== Problem to work on ==
What is the number of lines in the entries below that include the word "emailController"? Provide the number only.

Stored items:
╔══
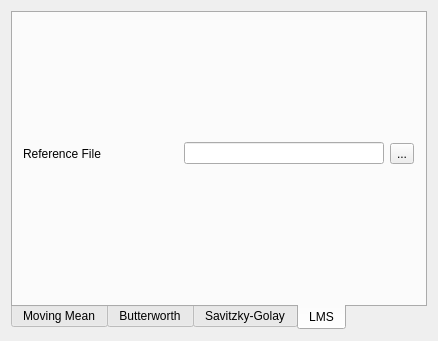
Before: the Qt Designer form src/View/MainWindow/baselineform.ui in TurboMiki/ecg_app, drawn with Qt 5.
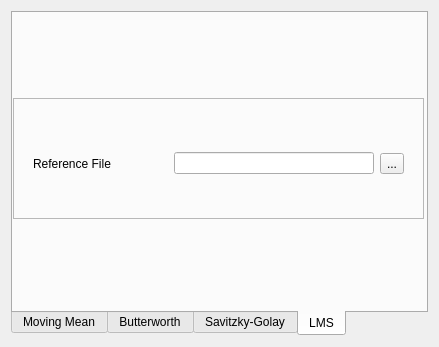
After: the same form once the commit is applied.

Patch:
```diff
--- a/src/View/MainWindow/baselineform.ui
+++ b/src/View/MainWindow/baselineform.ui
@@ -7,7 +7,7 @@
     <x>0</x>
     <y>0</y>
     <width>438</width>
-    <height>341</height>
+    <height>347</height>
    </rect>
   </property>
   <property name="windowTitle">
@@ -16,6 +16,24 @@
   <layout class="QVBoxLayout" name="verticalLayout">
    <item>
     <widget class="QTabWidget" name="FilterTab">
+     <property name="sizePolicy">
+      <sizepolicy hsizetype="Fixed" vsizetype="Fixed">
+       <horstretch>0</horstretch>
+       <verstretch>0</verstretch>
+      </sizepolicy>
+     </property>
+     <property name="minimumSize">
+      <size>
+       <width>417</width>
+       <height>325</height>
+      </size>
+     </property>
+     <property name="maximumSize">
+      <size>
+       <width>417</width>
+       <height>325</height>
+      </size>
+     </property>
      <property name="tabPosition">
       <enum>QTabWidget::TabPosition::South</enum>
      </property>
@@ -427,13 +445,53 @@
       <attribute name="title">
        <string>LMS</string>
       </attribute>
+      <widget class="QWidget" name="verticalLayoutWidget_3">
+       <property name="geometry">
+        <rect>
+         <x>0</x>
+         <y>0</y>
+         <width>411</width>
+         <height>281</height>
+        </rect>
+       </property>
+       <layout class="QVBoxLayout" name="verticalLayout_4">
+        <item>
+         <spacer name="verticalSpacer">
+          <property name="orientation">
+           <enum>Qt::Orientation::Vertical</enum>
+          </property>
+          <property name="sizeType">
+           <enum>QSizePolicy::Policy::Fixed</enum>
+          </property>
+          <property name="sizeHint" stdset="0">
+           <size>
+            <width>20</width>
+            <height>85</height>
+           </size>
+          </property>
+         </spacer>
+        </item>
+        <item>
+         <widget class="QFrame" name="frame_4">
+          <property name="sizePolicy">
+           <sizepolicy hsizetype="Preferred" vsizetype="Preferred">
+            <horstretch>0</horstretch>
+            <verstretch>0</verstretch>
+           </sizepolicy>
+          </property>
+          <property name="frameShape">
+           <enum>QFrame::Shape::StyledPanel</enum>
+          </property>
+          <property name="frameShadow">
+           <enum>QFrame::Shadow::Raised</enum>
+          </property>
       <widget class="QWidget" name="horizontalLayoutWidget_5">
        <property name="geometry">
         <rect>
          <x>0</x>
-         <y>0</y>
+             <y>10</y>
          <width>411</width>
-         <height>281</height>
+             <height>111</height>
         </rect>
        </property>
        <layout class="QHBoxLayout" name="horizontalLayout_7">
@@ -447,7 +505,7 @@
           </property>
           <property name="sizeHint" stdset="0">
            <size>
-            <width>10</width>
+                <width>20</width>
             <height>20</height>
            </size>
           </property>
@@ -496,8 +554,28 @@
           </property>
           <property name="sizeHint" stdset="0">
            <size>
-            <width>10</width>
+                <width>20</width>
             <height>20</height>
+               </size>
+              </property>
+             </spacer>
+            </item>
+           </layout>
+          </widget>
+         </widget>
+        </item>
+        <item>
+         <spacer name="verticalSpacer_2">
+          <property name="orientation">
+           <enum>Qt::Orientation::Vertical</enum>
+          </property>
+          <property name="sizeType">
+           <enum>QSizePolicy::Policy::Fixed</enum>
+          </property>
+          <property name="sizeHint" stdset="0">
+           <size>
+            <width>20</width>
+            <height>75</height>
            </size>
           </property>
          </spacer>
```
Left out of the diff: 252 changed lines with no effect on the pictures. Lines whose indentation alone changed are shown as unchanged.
╚══
╔══
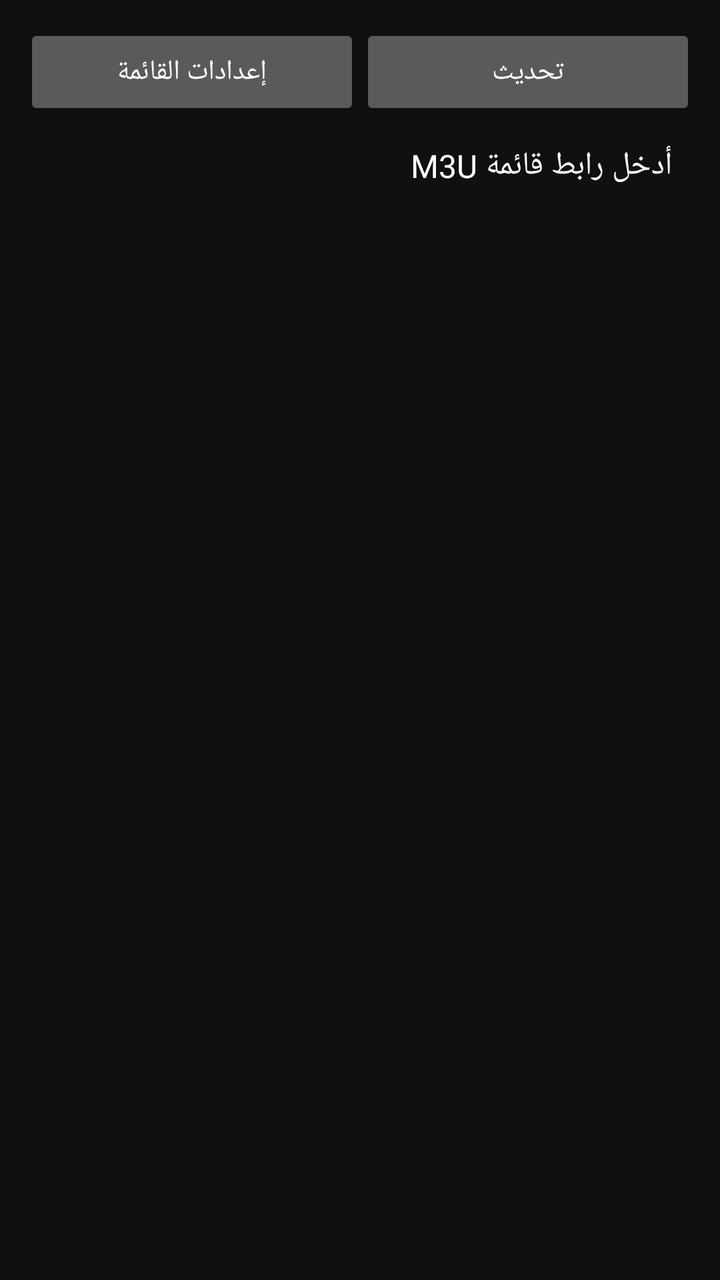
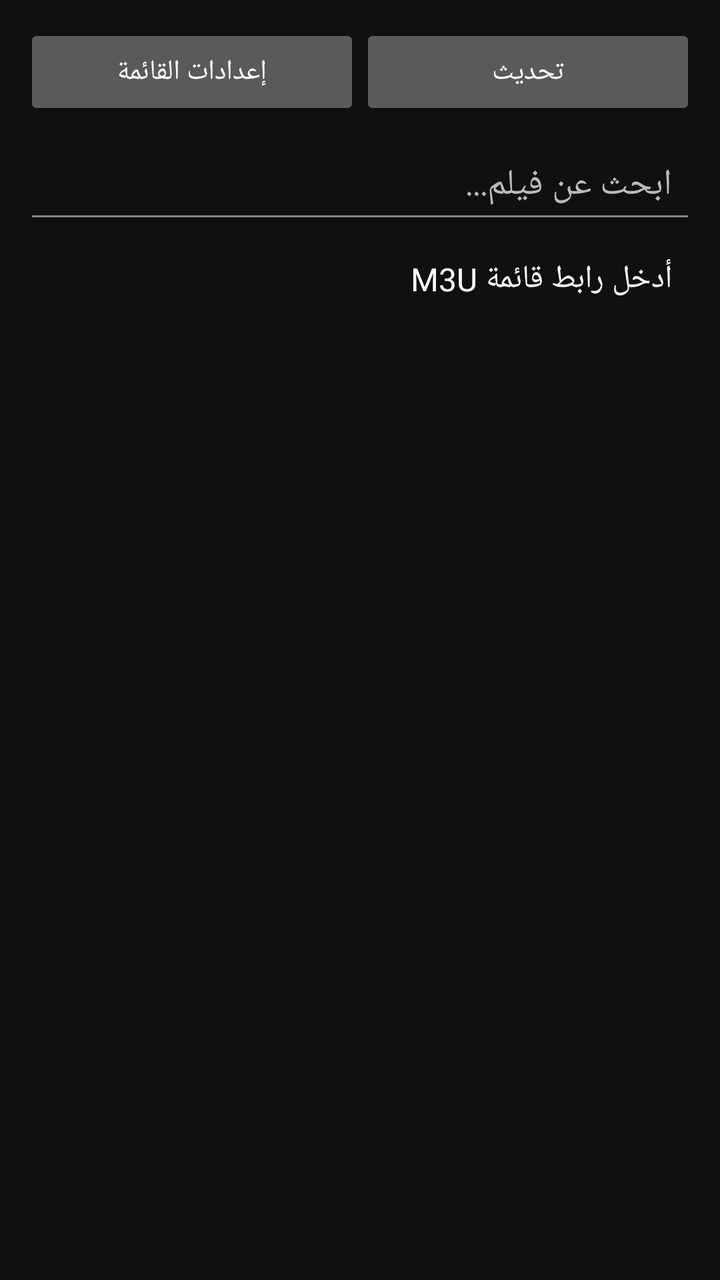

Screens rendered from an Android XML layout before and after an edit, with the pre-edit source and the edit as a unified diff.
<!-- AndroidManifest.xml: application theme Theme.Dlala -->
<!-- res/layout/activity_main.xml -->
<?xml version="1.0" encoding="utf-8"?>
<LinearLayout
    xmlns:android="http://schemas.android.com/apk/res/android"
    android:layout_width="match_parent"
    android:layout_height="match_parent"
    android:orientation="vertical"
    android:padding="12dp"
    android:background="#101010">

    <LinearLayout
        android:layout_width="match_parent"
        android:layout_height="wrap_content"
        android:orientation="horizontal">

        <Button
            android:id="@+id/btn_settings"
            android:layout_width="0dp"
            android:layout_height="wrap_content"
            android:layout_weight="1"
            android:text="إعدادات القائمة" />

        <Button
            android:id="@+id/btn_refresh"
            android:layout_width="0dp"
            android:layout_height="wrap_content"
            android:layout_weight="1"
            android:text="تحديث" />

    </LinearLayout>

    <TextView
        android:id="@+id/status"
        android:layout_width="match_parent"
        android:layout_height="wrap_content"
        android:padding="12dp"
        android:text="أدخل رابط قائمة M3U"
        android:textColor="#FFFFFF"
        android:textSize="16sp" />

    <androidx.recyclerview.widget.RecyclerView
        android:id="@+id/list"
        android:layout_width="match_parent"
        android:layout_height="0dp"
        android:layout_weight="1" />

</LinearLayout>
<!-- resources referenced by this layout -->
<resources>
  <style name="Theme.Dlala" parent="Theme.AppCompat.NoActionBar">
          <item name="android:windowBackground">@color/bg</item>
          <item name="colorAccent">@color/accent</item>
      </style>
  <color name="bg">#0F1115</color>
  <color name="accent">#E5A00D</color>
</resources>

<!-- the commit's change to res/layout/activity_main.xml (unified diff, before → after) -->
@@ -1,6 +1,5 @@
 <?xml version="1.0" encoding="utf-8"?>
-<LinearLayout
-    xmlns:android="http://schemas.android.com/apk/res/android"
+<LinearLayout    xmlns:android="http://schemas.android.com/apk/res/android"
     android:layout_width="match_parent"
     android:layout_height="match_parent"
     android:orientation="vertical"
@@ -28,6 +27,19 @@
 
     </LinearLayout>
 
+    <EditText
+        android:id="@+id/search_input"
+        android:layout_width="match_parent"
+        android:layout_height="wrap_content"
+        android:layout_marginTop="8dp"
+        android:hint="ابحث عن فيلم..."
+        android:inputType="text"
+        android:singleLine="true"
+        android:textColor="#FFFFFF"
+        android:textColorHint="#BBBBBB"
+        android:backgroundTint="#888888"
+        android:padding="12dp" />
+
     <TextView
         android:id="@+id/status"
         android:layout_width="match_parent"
╚══
╔══
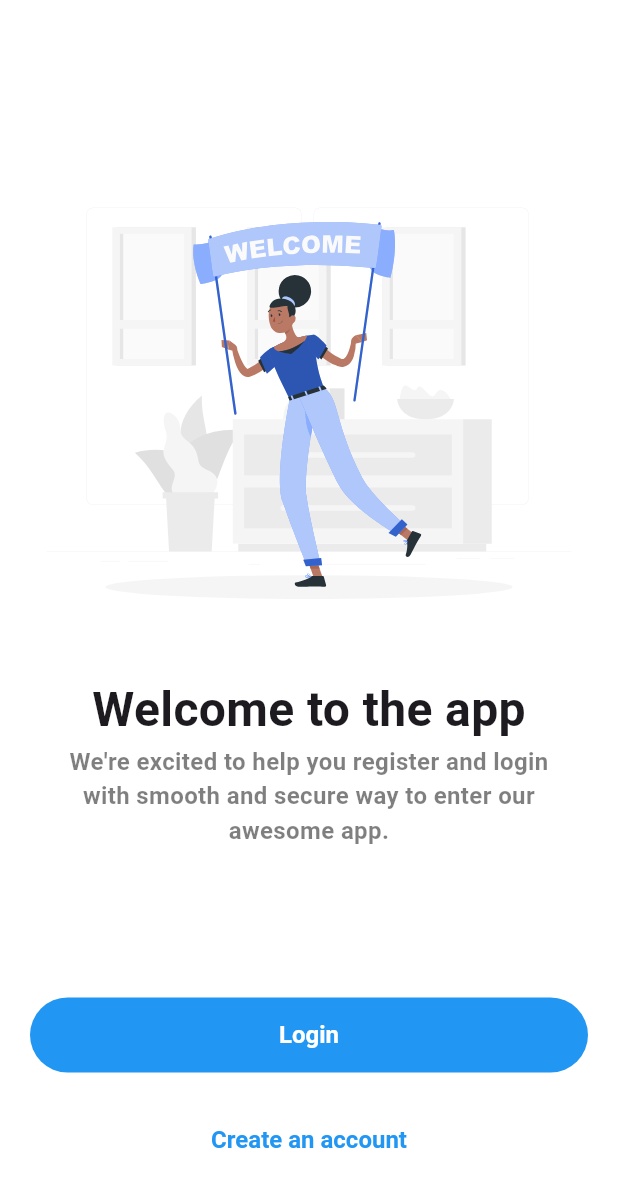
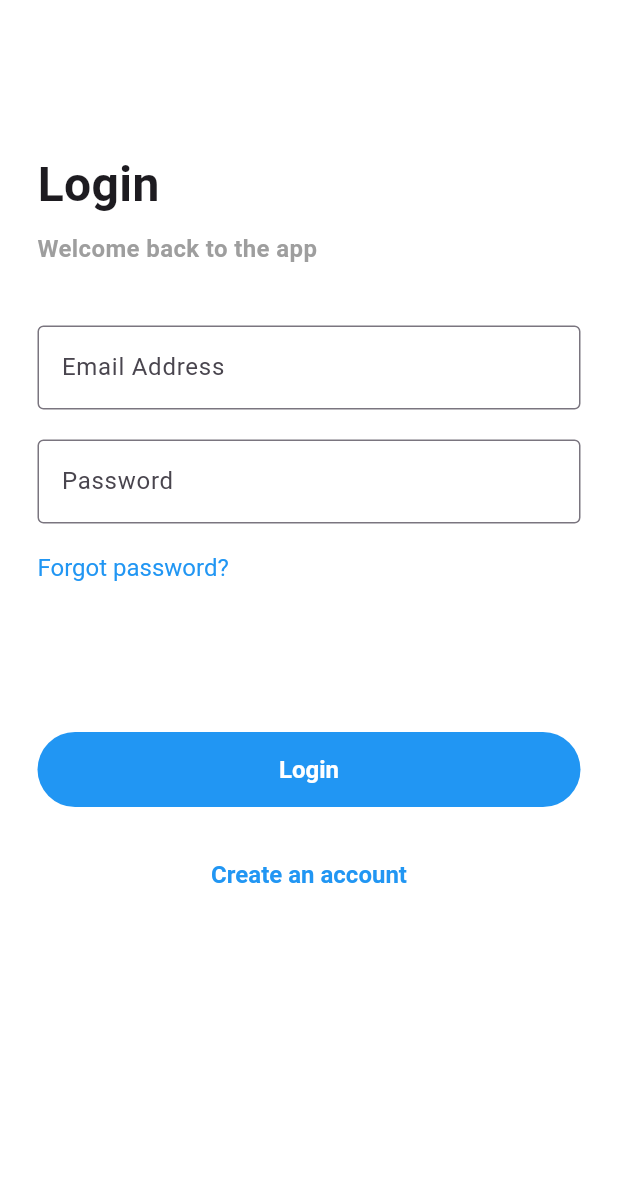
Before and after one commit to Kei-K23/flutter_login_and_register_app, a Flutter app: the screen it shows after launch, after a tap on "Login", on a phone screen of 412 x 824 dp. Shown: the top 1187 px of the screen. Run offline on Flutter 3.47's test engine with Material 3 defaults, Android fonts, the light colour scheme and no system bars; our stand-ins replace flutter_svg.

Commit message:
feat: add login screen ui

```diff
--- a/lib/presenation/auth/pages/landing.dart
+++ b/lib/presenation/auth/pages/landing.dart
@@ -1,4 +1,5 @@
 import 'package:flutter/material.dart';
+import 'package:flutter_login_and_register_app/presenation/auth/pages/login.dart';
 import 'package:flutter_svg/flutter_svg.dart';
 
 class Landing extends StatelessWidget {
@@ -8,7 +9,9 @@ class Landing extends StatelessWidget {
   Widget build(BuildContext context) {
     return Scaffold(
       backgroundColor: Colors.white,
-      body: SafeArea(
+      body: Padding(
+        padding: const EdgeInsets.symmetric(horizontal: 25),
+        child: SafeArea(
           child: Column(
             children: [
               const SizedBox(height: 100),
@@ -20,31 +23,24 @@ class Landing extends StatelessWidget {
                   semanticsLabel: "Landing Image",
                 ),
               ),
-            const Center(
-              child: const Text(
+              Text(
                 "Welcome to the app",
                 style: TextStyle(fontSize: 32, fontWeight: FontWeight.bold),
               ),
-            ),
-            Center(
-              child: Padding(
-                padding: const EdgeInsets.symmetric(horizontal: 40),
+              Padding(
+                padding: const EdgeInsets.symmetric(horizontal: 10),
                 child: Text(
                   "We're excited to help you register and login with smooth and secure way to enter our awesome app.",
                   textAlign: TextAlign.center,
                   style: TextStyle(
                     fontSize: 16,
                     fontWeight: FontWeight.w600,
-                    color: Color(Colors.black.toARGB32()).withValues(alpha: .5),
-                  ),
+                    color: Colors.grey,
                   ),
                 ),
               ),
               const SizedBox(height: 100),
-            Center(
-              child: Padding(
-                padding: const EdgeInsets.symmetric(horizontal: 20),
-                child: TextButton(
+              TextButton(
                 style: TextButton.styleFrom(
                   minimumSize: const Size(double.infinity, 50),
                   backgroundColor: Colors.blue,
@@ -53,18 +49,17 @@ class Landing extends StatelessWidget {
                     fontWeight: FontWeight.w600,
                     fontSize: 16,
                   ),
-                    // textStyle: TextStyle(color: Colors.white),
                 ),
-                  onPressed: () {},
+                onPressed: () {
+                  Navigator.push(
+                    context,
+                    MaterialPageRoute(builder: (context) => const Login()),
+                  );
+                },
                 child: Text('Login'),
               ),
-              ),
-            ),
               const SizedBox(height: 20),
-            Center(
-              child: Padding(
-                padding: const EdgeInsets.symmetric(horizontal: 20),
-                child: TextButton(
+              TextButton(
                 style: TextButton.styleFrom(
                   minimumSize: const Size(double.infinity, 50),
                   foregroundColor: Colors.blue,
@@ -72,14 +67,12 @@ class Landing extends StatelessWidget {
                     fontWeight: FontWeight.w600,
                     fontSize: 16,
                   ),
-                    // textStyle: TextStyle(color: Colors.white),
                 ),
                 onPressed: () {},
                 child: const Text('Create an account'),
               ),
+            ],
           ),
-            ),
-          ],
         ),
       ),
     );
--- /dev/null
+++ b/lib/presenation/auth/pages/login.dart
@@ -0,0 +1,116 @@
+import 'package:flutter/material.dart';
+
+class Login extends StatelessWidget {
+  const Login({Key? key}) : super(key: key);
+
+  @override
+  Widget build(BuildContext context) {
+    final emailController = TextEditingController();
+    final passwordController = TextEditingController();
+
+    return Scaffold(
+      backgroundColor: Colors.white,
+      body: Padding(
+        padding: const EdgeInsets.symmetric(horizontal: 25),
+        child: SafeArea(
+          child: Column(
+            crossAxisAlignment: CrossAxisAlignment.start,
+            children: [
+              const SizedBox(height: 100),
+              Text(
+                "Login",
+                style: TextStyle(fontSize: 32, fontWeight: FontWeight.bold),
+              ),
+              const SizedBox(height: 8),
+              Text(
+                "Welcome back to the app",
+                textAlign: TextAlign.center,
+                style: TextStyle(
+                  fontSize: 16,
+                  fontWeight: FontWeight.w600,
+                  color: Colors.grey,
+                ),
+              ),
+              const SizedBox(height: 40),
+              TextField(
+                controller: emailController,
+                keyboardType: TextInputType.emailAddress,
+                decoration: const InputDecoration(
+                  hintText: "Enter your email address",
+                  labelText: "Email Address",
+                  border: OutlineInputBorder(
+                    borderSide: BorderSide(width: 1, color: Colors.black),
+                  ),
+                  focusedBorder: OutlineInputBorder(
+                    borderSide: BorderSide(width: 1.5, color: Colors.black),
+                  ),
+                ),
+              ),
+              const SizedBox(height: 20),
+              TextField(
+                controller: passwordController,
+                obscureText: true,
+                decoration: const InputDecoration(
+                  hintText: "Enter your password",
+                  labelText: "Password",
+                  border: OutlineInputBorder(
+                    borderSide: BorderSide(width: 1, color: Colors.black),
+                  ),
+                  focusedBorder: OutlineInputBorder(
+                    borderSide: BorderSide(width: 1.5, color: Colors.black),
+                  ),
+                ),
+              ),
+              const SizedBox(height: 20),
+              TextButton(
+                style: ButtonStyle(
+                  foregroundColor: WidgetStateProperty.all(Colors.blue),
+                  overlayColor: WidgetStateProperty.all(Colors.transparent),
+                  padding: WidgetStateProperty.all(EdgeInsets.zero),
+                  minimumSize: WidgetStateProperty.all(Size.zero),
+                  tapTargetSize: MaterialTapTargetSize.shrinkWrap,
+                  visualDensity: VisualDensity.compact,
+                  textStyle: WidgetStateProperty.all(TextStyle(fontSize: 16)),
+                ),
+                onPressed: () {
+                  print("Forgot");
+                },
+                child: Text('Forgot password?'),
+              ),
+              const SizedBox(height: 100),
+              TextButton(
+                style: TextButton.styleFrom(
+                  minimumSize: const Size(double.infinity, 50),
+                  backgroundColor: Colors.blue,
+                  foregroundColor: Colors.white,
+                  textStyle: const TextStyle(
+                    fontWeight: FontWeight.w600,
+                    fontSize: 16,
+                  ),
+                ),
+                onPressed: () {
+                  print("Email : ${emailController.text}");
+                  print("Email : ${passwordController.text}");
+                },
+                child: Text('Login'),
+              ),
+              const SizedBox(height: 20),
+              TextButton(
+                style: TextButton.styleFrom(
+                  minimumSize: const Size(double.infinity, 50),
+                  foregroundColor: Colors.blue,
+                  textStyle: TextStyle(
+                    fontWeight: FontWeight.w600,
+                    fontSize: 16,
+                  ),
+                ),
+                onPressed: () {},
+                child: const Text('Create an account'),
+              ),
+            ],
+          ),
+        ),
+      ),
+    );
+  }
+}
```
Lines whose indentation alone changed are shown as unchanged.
╚══
== Response below ==
3